Lucy was kicked out of home on her 17th birthday
My mother and I have never had a good relationship; the difference in our personalities has always kept a brick wall between us. For years there’s been tension in our household and even months when my mother and I haven’t communicated unless absolutely necessary. She had kicked me out of the house on multiple occasions in the past and would send me to a family member until she had ‘cleared her mind’. But this, on my 17th birthday, was the first time that I felt totally abandoned.
It was smoking weed that led to me being kicked out. I’ve been smoking for three years now and I have always tried to be honest with my mum about my habit but she’s never able to understand why I smoke. When she first found out she thought it was because of peer pressure and that I was an addict when in actual fact I only smoked occasionally – maybe something like every two weeks. But because she has cousins that were weed addicts she never believed me when I said it was just an occasional thing. She tried to move me out of the area; I moved out of Peckham and in with my father but it became apparent that I would smoke wherever I lived and that it wasn’t really my friends who made me smoke. So I moved back to Peckham with the promise that I’d cut down and I did.

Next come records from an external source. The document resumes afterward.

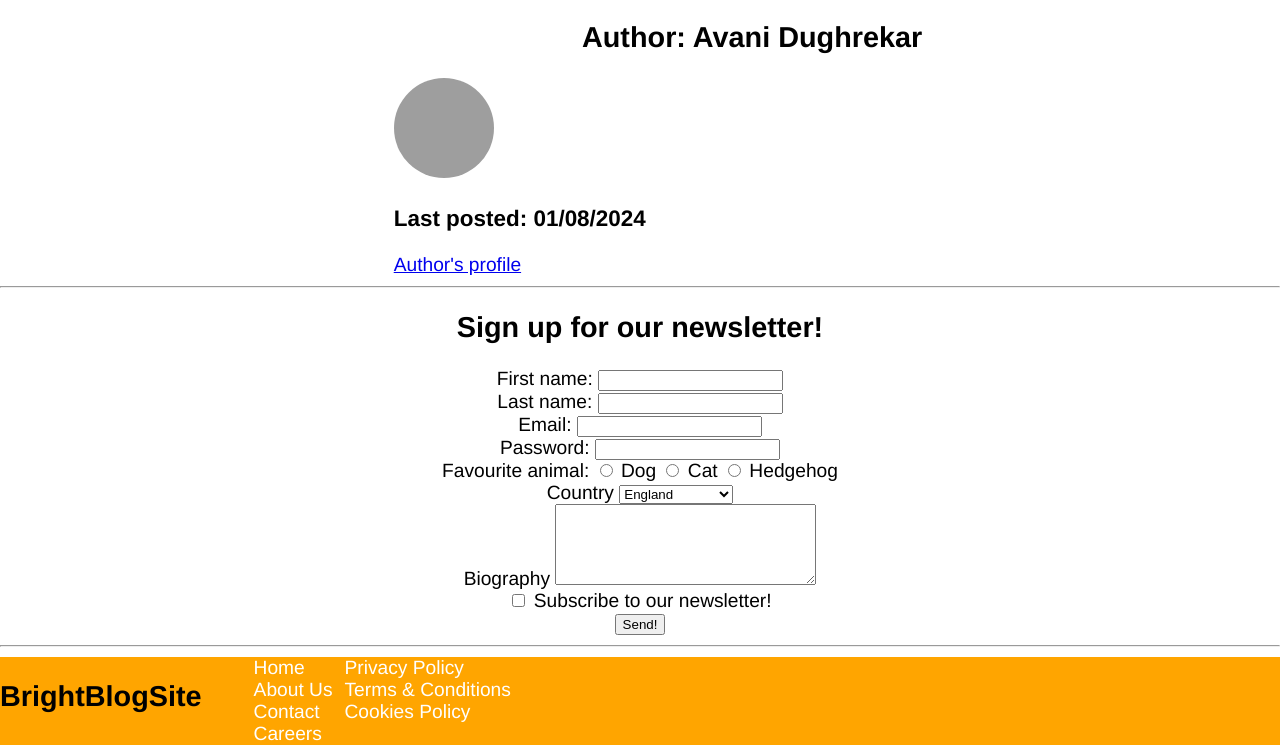
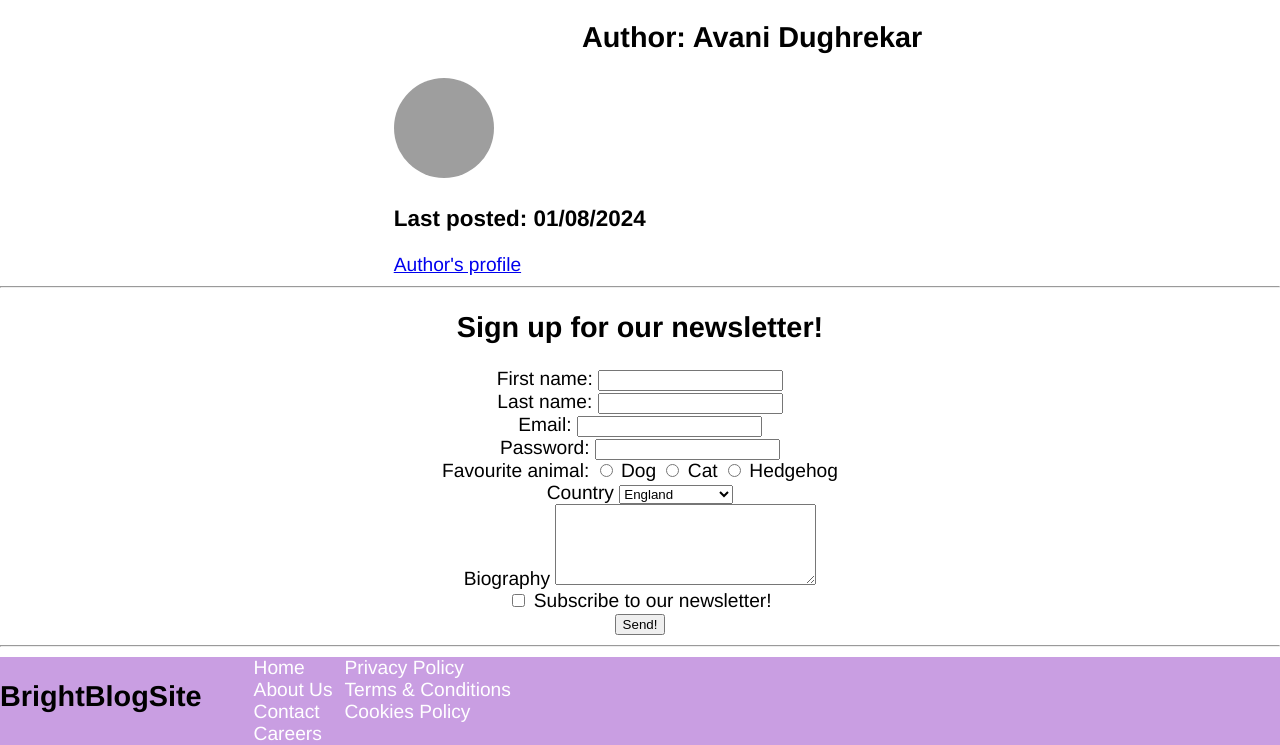
Before and after one commit to avdu15/avdu15.github.io, a plain HTML site: page index.html in a window 1280 px wide. Shown: the part 2135-2880 px from the top of the page. Drawn offline with Linux system fonts and the light colour scheme; no server answers; grey boxes are pictures that could not be loaded.

Commit message:
Update style.css

```diff
--- a/style.css
+++ b/style.css
@@ -70,7 +70,7 @@ h2 {
 }
 
 body > footer {
-    background-color: orange;
+    background-color: rgb(201, 158, 226);
     display: flex;
 }
 
```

But then I went to college and found lots of people who smoked weed. I started doing it every day – every break just because it was always there. I even missed lessons just to smoke. As most of the friends I made in college were older than me, hanging out with them meant being out late and so I started coming home very late. My mother tried to give me curfew, but to avoid being locked out I just started staying over friends’ houses and I’d go days without seeing my mum. This, along with getting arrested for possession of weed, is what drove her to kick me out.
After I got arrested my mother started going a bit nuts – she started panicking and getting ideas in her head that I was dealing and that I was in a gang. Her aggro made me smoke more and made me want to be out the house more. I got a YOT when I got arrested but my mother wasn’t satisfied – she wanted me to go to prison to teach me a lesson. It’s things like this that make me think my mother wants nothing good for my life. She searched my room and found my weed box and finally decided she wanted me out, so she kicked me out with no clothes and forbade any family members from taking me in.
For two weeks I was moving from one friend’s sofa to another and I couldn’t go to college. Mum wouldn’t answer my calls and when I went to the house she’d pretend she wasn’t in. If it wasn’t for support from my friends and from the people at the YOT who helped me get a hostel, I’m not sure what I would have done. There were times when I wanted to leave college as I felt I had no future anymore. Many people have told me that I should just stop smoking weed but I feel that’s unnecessary. I’ve decided to cut down and only smoke on weekends, and hopefully gradually I’ll go back to only smoking occasionally like on friends’ birthdays and New Year’s like I used to. I don’t think weed is bad in small doses – this is what my mother clearly failed to understand and this is why I have had to leave home indefinitely. I do hope one day we’ll resolve our issues. My getting a place may give us the space that we need to build a bridge and redefine the relationship we lost a long time ago.
Taken from Issue 19